- Having similar effects on health as those caused by smoking cigarettes or obesity
- Suffering higher rates of early mortality
- Higher likelihood of developing infections
- More likely to suffer from depression
- Higher instances of cognitive decline
The study goes on to define this type of isolation in the elderly as being “characterized by the subjective experience of a shortfall in one's social resources such as companionship and support.” The research also found unique differences between the effects of isolation and the effects of loneliness.
The Downside of Loneliness
Contrary to popular believe, the feeling of loneliness is not the same as isolation in seniors. An article published on the “Aging Well” blog from McMaster University in Ontario, Canada describes loneliness as “the subjective experience of distress over not having enough social relationships or not enough contact with people.” According to the article, older adults who experience long bouts of loneliness have higher mortality rates and are more likely to experience a decline in mobility, than those who feel socially connected.
If you are worried about a friend or loved one who lives alone, make an effort to spend more quality time with them, whether in person or with additional phone calls. Another option to consider is to encourage them to tour a senior Living community, like Five Star Senior Living.
Socialization and Seniors
An important aspect of aging well is the ability to remain social and be an active member of the community. There is a significant amount of research that has shown social connectivity among seniors to be the key to a longer, happier life.
Life at a senior living community not only promotes health and wellness, but also encourages socialization for seniors. From the restaurant-style community dining rooms to the Lifestyle360 Program, there are a wide variety of opportunities to get involved with neighbors and peers.
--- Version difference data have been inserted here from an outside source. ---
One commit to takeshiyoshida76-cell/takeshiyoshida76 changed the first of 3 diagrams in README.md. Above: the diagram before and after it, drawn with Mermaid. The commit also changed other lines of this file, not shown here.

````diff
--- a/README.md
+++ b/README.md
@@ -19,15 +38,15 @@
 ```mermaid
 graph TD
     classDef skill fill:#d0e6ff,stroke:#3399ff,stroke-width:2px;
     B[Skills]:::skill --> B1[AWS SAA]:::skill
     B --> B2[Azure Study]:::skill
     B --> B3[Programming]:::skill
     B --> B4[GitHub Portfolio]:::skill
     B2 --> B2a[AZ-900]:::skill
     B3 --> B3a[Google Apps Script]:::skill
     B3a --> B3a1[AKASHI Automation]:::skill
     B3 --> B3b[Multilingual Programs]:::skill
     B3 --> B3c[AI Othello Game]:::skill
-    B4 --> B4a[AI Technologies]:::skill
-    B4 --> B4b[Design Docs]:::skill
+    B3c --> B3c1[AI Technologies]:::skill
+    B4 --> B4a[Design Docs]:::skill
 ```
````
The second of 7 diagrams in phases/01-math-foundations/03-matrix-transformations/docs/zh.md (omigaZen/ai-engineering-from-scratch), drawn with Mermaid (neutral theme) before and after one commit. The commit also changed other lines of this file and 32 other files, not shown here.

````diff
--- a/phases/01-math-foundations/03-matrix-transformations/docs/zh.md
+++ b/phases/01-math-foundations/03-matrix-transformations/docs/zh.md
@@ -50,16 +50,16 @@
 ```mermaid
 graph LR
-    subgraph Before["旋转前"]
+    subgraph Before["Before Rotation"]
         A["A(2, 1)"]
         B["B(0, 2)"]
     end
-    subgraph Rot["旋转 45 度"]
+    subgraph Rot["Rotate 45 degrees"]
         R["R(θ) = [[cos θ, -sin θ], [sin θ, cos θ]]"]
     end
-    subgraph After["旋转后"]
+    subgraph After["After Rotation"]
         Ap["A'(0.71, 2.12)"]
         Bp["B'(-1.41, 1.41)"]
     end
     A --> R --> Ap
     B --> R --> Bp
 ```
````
Community involvement--whether it is from participating group fitness classes or joining a book club--can help you to continue to live a full and enriching life.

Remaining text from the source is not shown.